--- Work to complete ---
Every line of the records below that holds the word "empty" should be copied out.

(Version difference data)
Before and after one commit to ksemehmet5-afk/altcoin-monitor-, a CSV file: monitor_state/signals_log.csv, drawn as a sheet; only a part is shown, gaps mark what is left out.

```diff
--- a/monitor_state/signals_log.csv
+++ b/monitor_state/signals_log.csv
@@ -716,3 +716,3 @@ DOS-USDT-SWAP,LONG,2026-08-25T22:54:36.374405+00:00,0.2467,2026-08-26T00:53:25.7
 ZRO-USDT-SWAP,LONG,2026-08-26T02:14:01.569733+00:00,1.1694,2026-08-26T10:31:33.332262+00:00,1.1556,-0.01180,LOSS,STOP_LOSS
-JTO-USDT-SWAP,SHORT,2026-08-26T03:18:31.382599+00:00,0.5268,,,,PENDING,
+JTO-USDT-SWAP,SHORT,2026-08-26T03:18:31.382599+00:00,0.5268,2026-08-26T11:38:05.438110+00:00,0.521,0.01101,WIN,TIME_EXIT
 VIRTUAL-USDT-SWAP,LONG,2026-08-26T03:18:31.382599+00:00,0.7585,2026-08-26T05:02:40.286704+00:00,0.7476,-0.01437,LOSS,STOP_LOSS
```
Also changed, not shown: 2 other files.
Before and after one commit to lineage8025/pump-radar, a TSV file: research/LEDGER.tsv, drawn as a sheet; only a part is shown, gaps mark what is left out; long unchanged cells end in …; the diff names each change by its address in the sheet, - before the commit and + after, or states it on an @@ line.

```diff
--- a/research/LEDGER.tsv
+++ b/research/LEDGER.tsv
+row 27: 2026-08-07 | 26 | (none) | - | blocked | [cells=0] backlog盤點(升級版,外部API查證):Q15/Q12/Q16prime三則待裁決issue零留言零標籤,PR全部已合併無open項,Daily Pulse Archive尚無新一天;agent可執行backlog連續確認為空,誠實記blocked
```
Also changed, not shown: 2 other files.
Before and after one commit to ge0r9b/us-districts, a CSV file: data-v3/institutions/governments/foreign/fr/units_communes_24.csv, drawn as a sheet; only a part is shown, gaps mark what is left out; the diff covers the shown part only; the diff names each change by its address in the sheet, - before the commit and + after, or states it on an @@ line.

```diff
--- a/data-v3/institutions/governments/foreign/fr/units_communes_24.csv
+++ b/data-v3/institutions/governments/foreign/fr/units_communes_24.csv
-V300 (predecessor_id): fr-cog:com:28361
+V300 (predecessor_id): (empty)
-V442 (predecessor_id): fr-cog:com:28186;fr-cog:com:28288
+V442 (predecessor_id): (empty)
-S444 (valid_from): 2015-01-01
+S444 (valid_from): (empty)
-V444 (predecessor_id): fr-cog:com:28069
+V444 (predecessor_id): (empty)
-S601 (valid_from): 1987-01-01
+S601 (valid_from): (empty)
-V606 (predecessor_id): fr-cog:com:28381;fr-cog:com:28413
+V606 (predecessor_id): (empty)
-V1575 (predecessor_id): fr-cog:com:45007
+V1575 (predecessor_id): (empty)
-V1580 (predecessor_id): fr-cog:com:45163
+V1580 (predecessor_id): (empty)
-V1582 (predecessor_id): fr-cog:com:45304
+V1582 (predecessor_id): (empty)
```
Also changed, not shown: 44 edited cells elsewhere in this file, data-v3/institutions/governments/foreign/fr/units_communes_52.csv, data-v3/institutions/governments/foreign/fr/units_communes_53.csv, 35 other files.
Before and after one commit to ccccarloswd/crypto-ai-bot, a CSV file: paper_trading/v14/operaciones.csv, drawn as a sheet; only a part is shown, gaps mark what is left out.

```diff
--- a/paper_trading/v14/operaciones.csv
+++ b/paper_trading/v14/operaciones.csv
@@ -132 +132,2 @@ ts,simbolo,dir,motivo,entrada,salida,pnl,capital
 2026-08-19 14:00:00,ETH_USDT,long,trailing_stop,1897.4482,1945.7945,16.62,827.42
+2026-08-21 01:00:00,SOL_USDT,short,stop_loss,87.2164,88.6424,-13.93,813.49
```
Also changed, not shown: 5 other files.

--- Response to this task ---
+V300 (predecessor_id): (empty)
+V442 (predecessor_id): (empty)
+S444 (valid_from): (empty)
+V444 (predecessor_id): (empty)
+S601 (valid_from): (empty)
+V606 (predecessor_id): (empty)
+V1575 (predecessor_id): (empty)
+V1580 (predecessor_id): (empty)
+V1582 (predecessor_id): (empty)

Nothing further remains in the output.